- TASK PROMPT -
Copy out each line in the material below that has the word "href".

- INPUT MATERIAL -
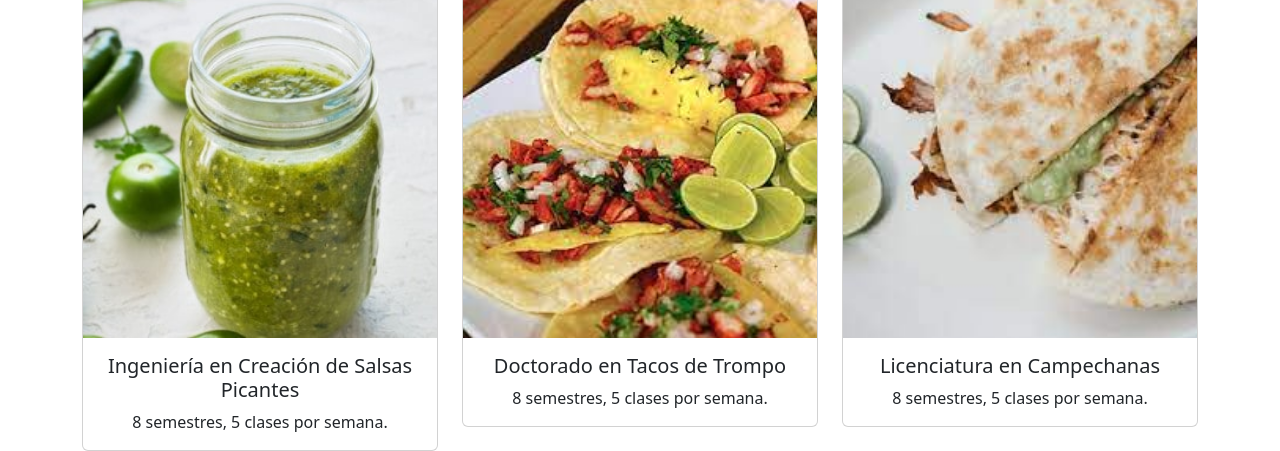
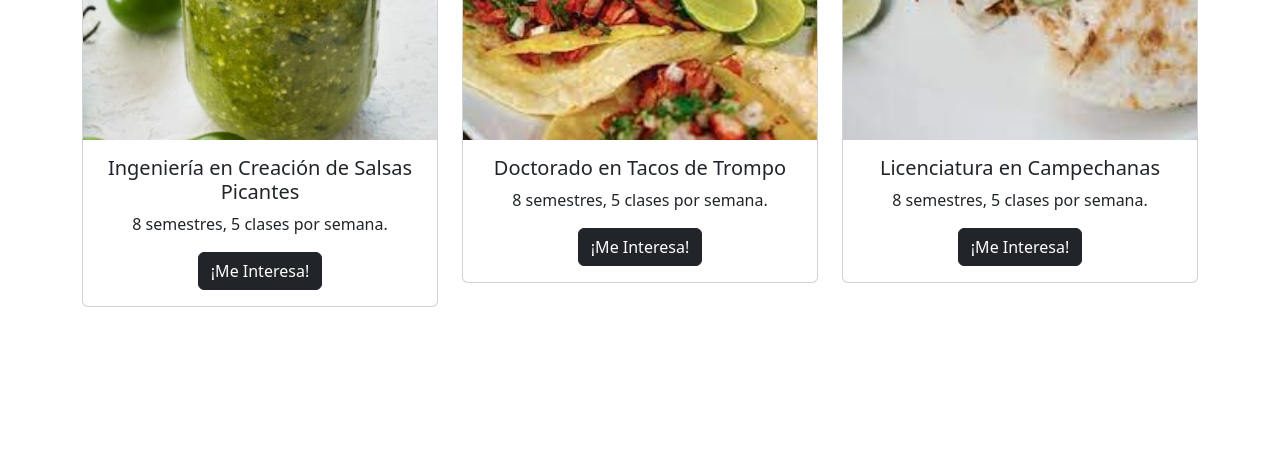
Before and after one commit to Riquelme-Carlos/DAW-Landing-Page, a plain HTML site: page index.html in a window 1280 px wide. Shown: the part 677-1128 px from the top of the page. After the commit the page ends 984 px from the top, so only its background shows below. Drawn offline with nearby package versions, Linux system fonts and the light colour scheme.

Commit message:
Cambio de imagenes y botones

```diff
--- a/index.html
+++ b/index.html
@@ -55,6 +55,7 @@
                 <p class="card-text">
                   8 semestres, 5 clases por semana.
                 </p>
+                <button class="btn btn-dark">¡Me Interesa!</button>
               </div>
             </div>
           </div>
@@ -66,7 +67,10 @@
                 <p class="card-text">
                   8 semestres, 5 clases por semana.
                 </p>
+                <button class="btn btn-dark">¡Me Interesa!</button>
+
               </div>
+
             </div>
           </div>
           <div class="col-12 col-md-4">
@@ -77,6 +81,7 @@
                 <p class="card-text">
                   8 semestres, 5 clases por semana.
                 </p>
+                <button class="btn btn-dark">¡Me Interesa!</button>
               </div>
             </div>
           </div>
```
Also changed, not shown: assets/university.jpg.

...

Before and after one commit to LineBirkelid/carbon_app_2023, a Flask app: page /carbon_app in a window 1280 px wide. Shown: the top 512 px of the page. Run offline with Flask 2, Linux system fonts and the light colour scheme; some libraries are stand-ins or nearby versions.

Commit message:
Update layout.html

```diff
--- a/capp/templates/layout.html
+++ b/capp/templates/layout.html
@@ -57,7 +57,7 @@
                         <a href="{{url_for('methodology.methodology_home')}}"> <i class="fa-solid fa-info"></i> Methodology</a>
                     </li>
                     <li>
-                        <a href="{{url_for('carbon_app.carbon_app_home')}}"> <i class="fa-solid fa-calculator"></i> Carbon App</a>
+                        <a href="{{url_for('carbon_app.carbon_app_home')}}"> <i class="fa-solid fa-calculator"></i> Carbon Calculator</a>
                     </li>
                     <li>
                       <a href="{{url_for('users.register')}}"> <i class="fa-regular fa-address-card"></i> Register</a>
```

- RESULT OF THIS EXERCISE -
                         <a href="{{url_for('methodology.methodology_home')}}"> <i class="fa-solid fa-info"></i> Methodology</a>
-                        <a href="{{url_for('carbon_app.carbon_app_home')}}"> <i class="fa-solid fa-calculator"></i> Carbon App</a>
+                        <a href="{{url_for('carbon_app.carbon_app_home')}}"> <i class="fa-solid fa-calculator"></i> Carbon Calculator</a>
                       <a href="{{url_for('users.register')}}"> <i class="fa-regular fa-address-card"></i> Register</a>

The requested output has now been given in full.